Start of DATA FOR REVIEW

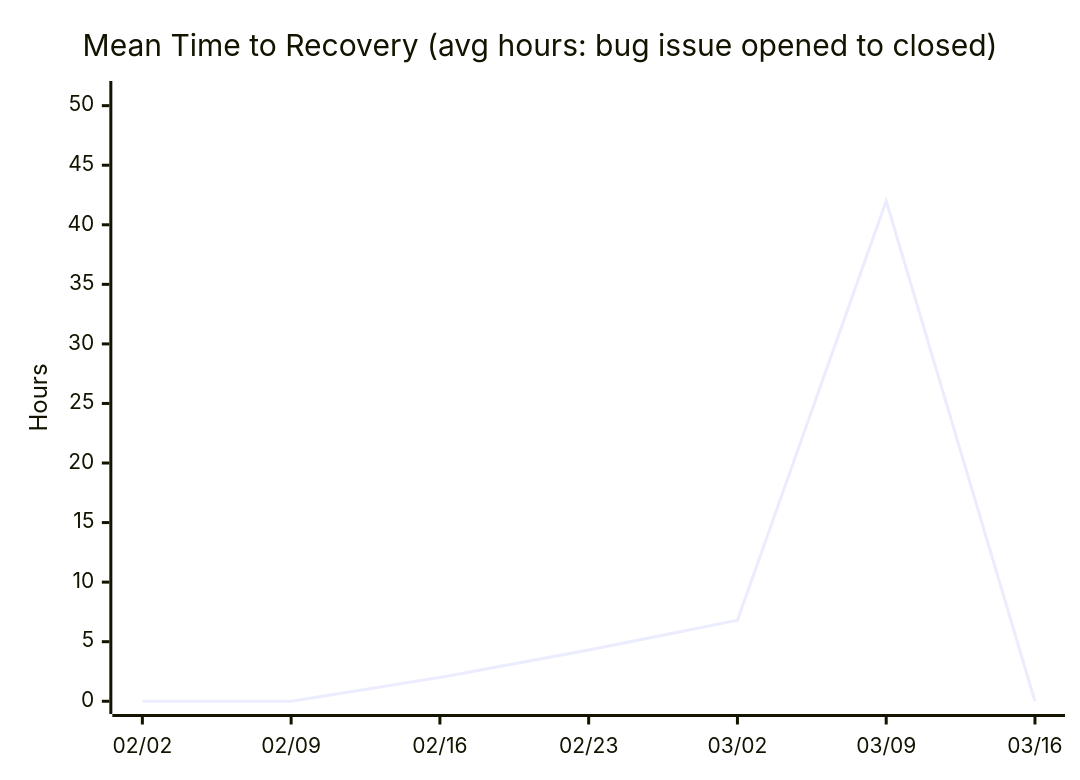
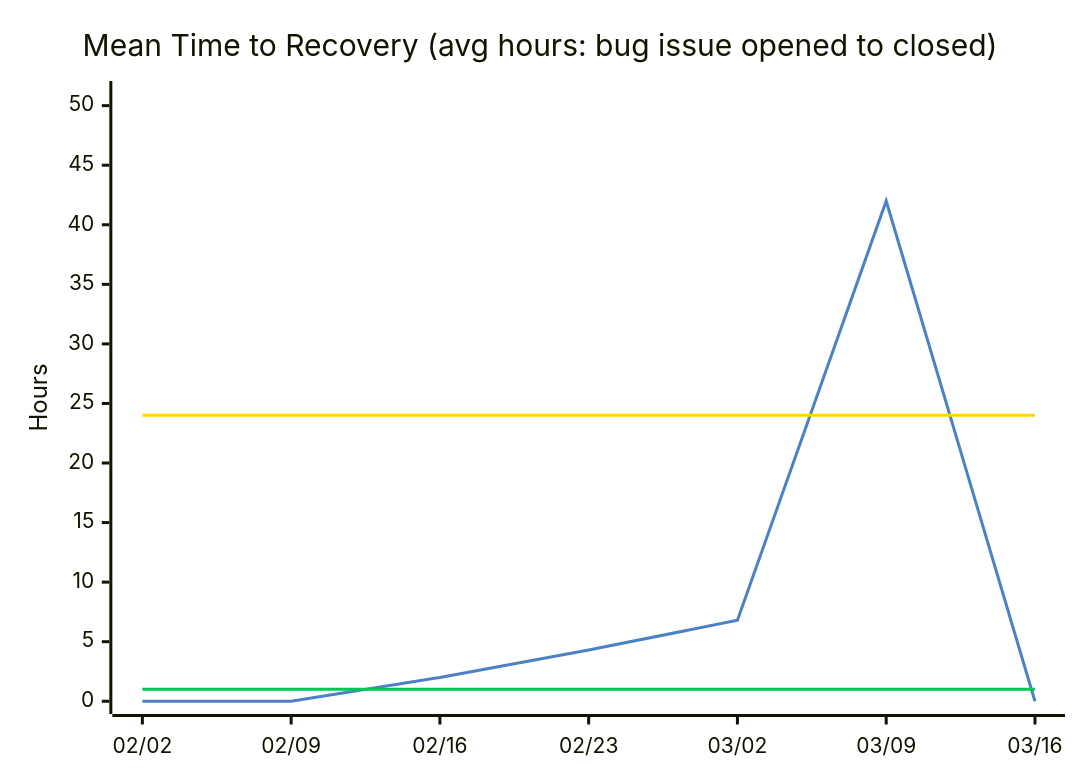
Before and after one commit to nablarch/nabledge-dev: the fourth of 11 diagrams in docs/metrics.md, drawn with Mermaid. The commit also changed other lines of this file and 1 other file, not shown here.

Commit message:
experiment: add threshold lines to all DORA charts with legend

````diff
--- a/docs/metrics.md
+++ b/docs/metrics.md
@@ -72,7 +76,10 @@
 ```mermaid
+%%{init: {'theme': 'base', 'themeVariables': {'xyChart': {'plotColorPalette': '#4C82C3,#00C853,#FFD600'}}}}%%
 xychart-beta
   title "Mean Time to Recovery (avg hours: bug issue opened to closed)"
   x-axis ["02/02", "02/09", "02/16", "02/23", "03/02", "03/09", "03/16"]
   y-axis "Hours" 0 --> 51
   line [0, 0, 2, 4.3, 6.8, 42, 0]
+  line [1, 1, 1, 1, 1, 1, 1]
+  line [24, 24, 24, 24, 24, 24, 24]
 ```
````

End of DATA FOR REVIEW

Could you retype all the entries exactly, skipping the pictures?

> **SOLVED PROBLEM**
Before and after one commit to nablarch/nabledge-dev: the fourth of 11 diagrams in docs/metrics.md, drawn with Mermaid. The commit also changed other lines of this file and 1 other file, not shown here.

Commit message:
experiment: add threshold lines to all DORA charts with legend

````diff
--- a/docs/metrics.md
+++ b/docs/metrics.md
@@ -72,7 +76,10 @@
 ```mermaid
+%%{init: {'theme': 'base', 'themeVariables': {'xyChart': {'plotColorPalette': '#4C82C3,#00C853,#FFD600'}}}}%%
 xychart-beta
   title "Mean Time to Recovery (avg hours: bug issue opened to closed)"
   x-axis ["02/02", "02/09", "02/16", "02/23", "03/02", "03/09", "03/16"]
   y-axis "Hours" 0 --> 51
   line [0, 0, 2, 4.3, 6.8, 42, 0]
+  line [1, 1, 1, 1, 1, 1, 1]
+  line [24, 24, 24, 24, 24, 24, 24]
 ```
````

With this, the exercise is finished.